(Before and after images)
BEGIN

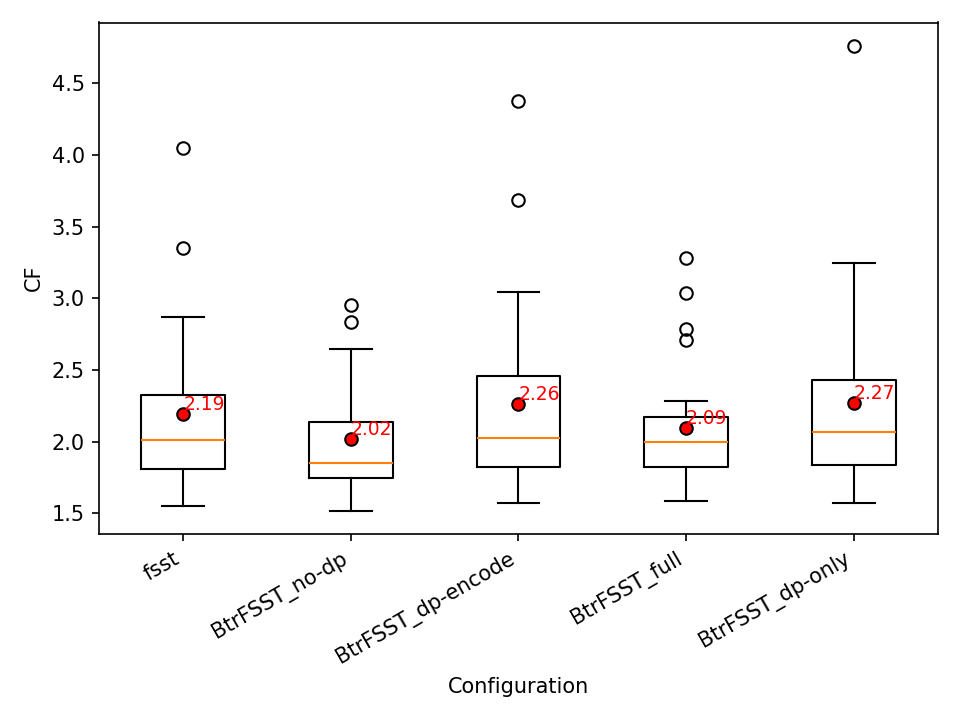
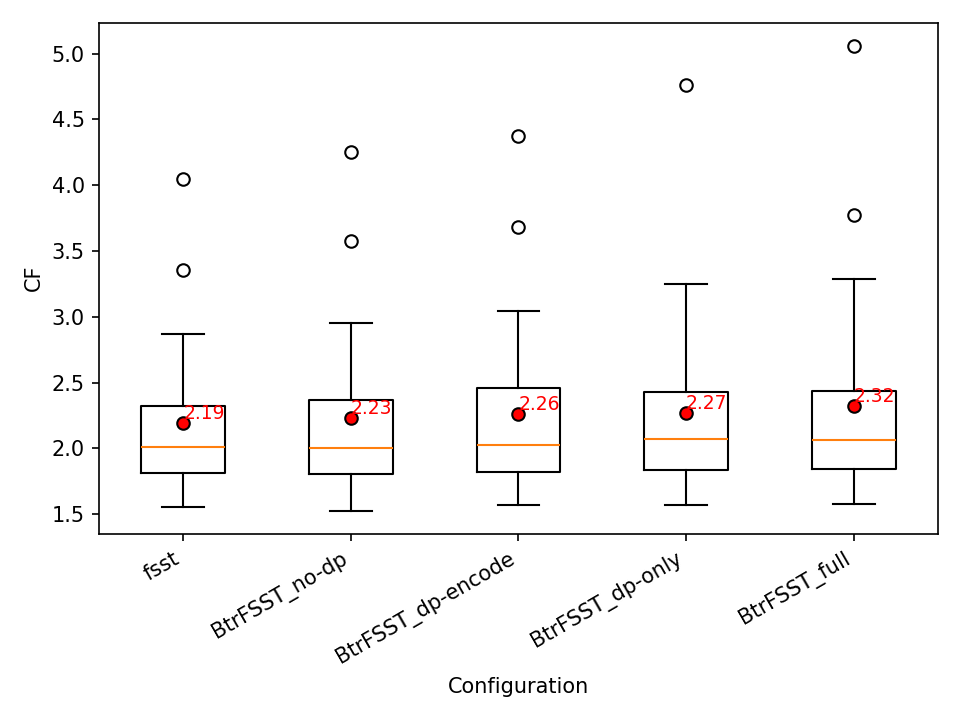
corrected triple counting, now CF is 2.32

diff --git a/libfsst.cpp b/libfsst.cpp
@@ -432,6 +432,9 @@ SymbolTable *Btrfsst_buildSymbolTable(Counters& counters,
                   counters.count2Inc(code, cur[pos]);
             }
 
+            prev2 = prev1;
+            prev1 = code;
+            
             // triples
             if (sampleFrac < 128 && (opt.flags & FSST_OPT_TRIPLES)) {
                if (prev2 != 0xFFFF) {
@@ -444,8 +447,6 @@ SymbolTable *Btrfsst_buildSymbolTable(Counters& counters,
                }
             }
 
-            prev2 = prev1;
-            prev1 = code;
          }
       }
       return gain;
@@ -543,9 +544,9 @@ SymbolTable *Btrfsst_buildSymbolTable(Counters& counters,
       }
 
       // build next table
-      bool first = true;
       st->clear();
-      unordered_set<QSymbol> seen;
+      unordered_set<u64> seen;
+      //bool first = true;
       while (st->nSymbols < 255 && !heap.empty()) {
          Cand cd = heap.top();
          heap.pop();
@@ -556,7 +557,6 @@ SymbolTable *Btrfsst_buildSymbolTable(Counters& counters,
          else if (cd.c == 0xFFFF) curCnt = c2[cd.a][cd.b];
          else curCnt = (int) count3.get(cd.a, cd.b, cd.c);
          
-         if (curCnt <= 0) continue;
          
          //check if this candidate is deleted (ie. count is outdated)
          if (curCnt != cd.cnt) {
@@ -565,6 +565,7 @@ SymbolTable *Btrfsst_buildSymbolTable(Counters& counters,
 
          // materialize symbol
          Symbol s;
+         u32 len;
          if (cd.b == 0xFFFF) {
             s = prevSym[cd.a];
          } else if (cd.c == 0xFFFF) {
@@ -574,25 +575,23 @@ SymbolTable *Btrfsst_buildSymbolTable(Counters& counters,
             Symbol ab = concat(prevSym[cd.a], prevSym[cd.b]);
             s = concat(ab, prevSym[cd.c]);
          }
-         if(first) {
-            assert(s.val.str[0] == st->terminator && s.length() == 1);
+         len = s.length();
+         /*if(first) {
+            assert(s.val.str[0] == st->terminator && len == 1);
             first = false;
-         }
+         }*/
          // insert (hash collisions possible; skip if so)
          if( (opt.flags & FSST_OPT_DP_TRAIN) && (opt.flags & FSST_OPT_DP_ENCODE) ) { // don't use fsst hashing
-            QSymbol q; 
-            u32 len = cd.symLen;
-            q.symbol = s;
-            q.gain = len; // length is sufficient to declare equality
-            if(seen.find(q) != seen.end()) continue;
-            seen.insert(q);
+            u64 num = s.load_num();
+            if(seen.find(num) != seen.end()) continue;
+            seen.insert(num);
             // add symbol to st
             s.set_code_len(FSST_CODE_BASE + st->nSymbols, len);
             st->symbols[FSST_CODE_BASE + st->nSymbols++] = s;
             st->lenHisto[len-1]++;
          }
          else if (!st->add(s)) continue;
-
+         
          // pruning: reduce counts for parts used
          if ((opt.flags & FSST_OPT_PRUNE) && cd.b != 0xFFFF) {
             int used = curCnt;

diff --git a/benchmarking/runner.cpp b/benchmarking/runner.cpp
@@ -94,8 +94,8 @@ int main() {
         {"fsst", ""},
         {"BtrFSST_no-dp", "--dp-train --prune --triples"},
         {"BtrFSST_dp-encode", "--dp-encode"},
-        {"BtrFSST_full", "--dp-train --dp-encode --prune --triples"},
-        {"BtrFSST_dp-only", "--dp-train --dp-encode"}
+        {"BtrFSST_dp-only", "--dp-train --dp-encode"},
+        {"BtrFSST_full", "--dp-train --dp-encode --prune --triples"}
     };
 
     // Output CSV path

diff --git a/fsst.cpp b/fsst.cpp
@@ -110,6 +110,7 @@ void writer(ofstream& dst) {
 }
 
 int main(int argc, char* argv[]) {
+   assert(false);
    size_t srcTot = 0, dstTot = 0;
    fsst_options_t opt = {0};
    auto isFlag = [](const char* s, const char* f){ return strcmp(s,f)==0; };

END

◆ **REQUIRED ACTION**: Out of the entries above, write out only the lines between the line holding "heap.pop();" and the line holding "<= 0) continue;", inclusive, each exactly as given.

◆ **RESULT FOR THIS TASK**:
          heap.pop();
@@ -556,7 +557,6 @@ SymbolTable *Btrfsst_buildSymbolTable(Counters& counters,
          else if (cd.c == 0xFFFF) curCnt = c2[cd.a][cd.b];
          else curCnt = (int) count3.get(cd.a, cd.b, cd.c);
          
-         if (curCnt <= 0) continue;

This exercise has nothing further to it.